  2. Think ahead to what you might need. With supply chains being affected by COVID, many supplies could become difficult to get in the coming months. Have you been meaning to replace your winter coat? Do you need snow pants? Do you want an outdoor heater so you can sit on your patio for longer? Or maybe you usually run or walk outdoors, but will need to switch to exercise indoors (there are tons of free at-home workouts available on YouTube!) What equipment do you need? Planning ahead is going to be really important, especially this year.
  3. Brush up on hobbies. One thing many of us have is extra free time. What books have you been meaning to read? What board games could your family play? What craft projects or household projects have you been putting off? What could you cook or bake this weekend?
  4. Embrace winter sports. Many outdoor activities are relatively COVID-safe. Skiing, snowboarding, snowshoeing, ice skating, etc. can be done in the Twin Cities area. Many parks offer equipment rentals if you do not have your own. Don’t want to spend money? Have a snowball fight in your yard. Make snow angels and snowmen/women. Bundle up and go for a nature walk. Bribe the kids (and yourself!) with hot cocoa if they play outside
  5. Take care of your mental health. As has been the case throughout all of COVID, increased social isolation can negatively affect our mental health. Checking on your habits now can help when winter hits. So focusing on things like exercise, meditation, connecting with nature, healthy eating, engaging in hobbies, and staying connected with loved ones (even virtually helps!) can make a difference.

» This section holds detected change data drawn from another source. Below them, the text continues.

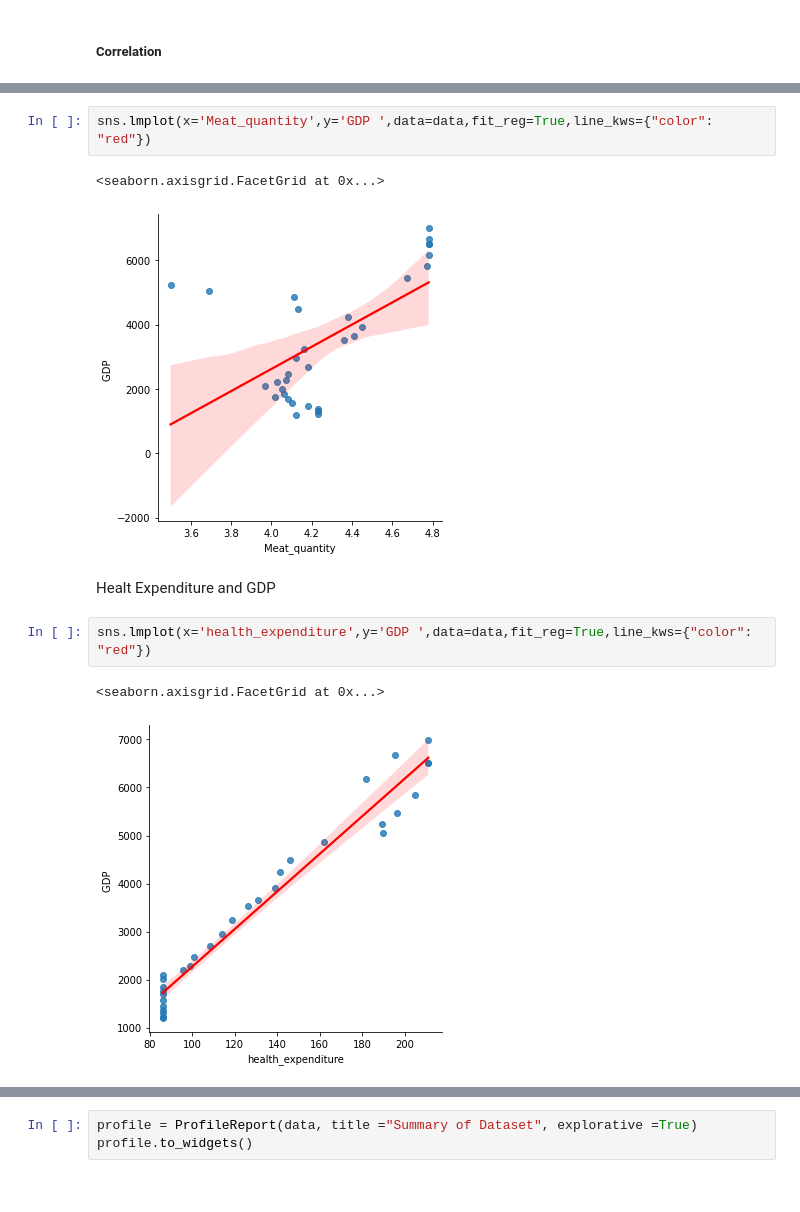
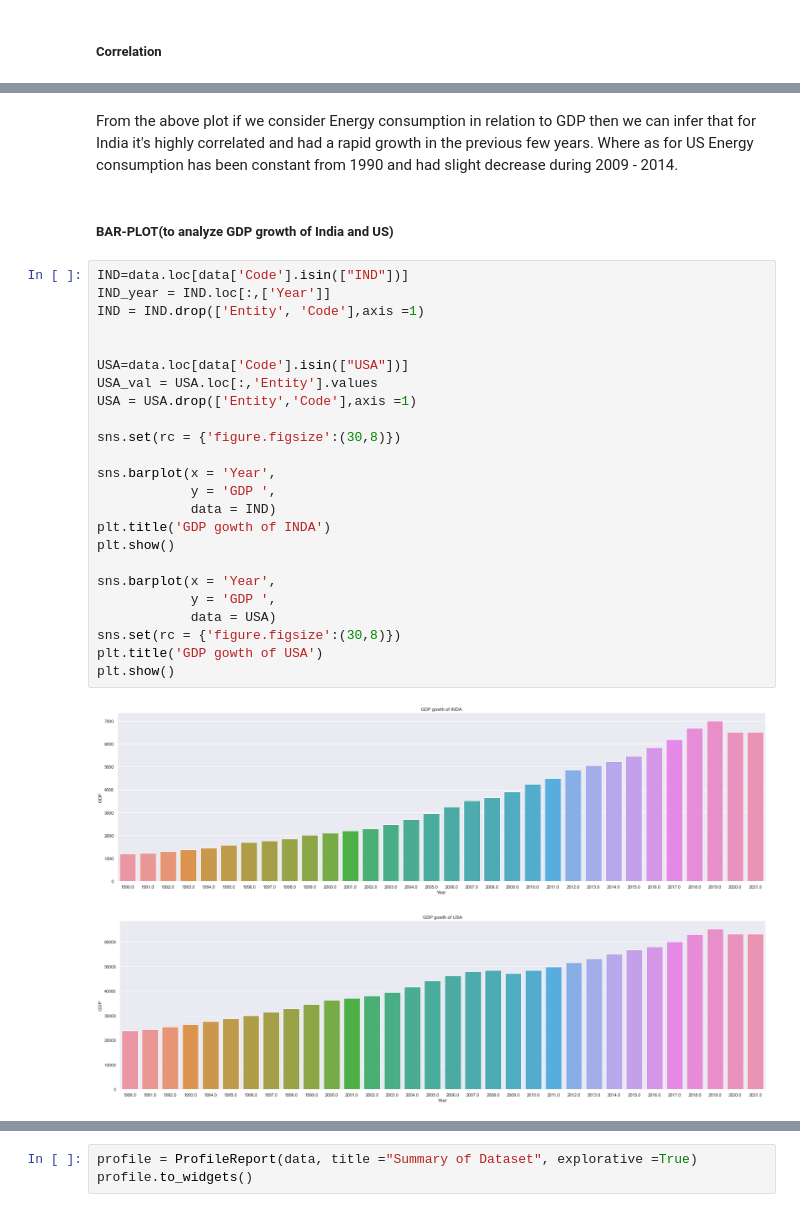
Before and after one commit to NeerajG03/Economic-Growth-Versus-Factors-expenditure-consumption-and-production, a Jupyter notebook: Set1.ipynb, the cells around one changed output, grey strips where cells are left out. Saved outputs shown, nothing was run; the diff lists cells and outputs as text.

```diff
--- a/Set1.ipynb
+++ b/Set1.ipynb
@@ -109,12 +119,31 @@ Meat consumption and GDP
-# %%
-sns.lmplot(x='Meat_quantity',y='GDP ',data=data,fit_reg=True,line_kws={"color": "red"})
-# %% [output]
-<seaborn.axisgrid.FacetGrid at 0x...>
-[figure, removed]
-# %% [markdown]
-Healt Expenditure and GDP
-# %%
-sns.lmplot(x='health_expenditure',y='GDP ',data=data,fit_reg=True,line_kws={"color": "red"})
-# %% [output]
-<seaborn.axisgrid.FacetGrid at 0x...>
-[figure, removed]
+# %% [markdown]
+From the above plot if we consider Energy consumption in relation to GDP then we can infer that for India it's highly correlated and had a rapid growth in the previous few years. Where as for US Energy consumption has been constant from 1990 and had slight decrease during 2009 - 2014.
+# %% [markdown]
+##### BAR-PLOT(to analyze GDP growth of India and US)
+# %%
+IND=data.loc[data['Code'].isin(["IND"])]
+IND_year = IND.loc[:,['Year']]
+IND = IND.drop(['Entity', 'Code'],axis =1)
+
+
+USA=data.loc[data['Code'].isin(["USA"])]
+USA_val = USA.loc[:,'Entity'].values
+USA = USA.drop(['Entity','Code'],axis =1)
+
+sns.set(rc = {'figure.figsize':(30,8)})
+
+sns.barplot(x = 'Year',
+            y = 'GDP ',
+            data = IND)
+plt.title('GDP gowth of INDA')
+plt.show()
+
+sns.barplot(x = 'Year',
+            y = 'GDP ',
+            data = USA)
+sns.set(rc = {'figure.figsize':(30,8)})
+plt.title('GDP gowth of USA')
+plt.show()
+# %% [output]
+[figure, added]
+[figure, added]
```
Also changed, not shown: parts of 16 cells of this notebook.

If you are struggling with feelings of anxiety and depression, reach out to your doctor or to a therapist for support. JFCS has counseling staff that are available via telehealth.
  6. Hygge! Pronounced “hoo-ga,” this is a Danish concept. Research shows Danes are some of the happiest people on earth, despite living through terribly harsh winters. This word does not have a direct translation in English, but it basically means coziness. So if you’ve ever drank a cup of coffee on the couch under your favorite blanket, that feeling of contentment could be described as hygge. So rather than dreading the weekends where you don’t have anything planned because of COVID, what can you do to invoke hygge? Take a bubble bath. Light candles and/or a fireplace. Snuggle up on the couch with sweatpants and a blanket. Eat baked goods and drink tea. Rather than dreading winter, hygge can help you look forward to it!

 

It’s so easy to think of many things that we cannot do during the pandemic, but it’s so important to remember that there are still things we CAN do! With a little creativity, flexibility, and that stubborn Minnesotan stamina, we can get through this! JFCS is available at 952-546-0616 if you need help.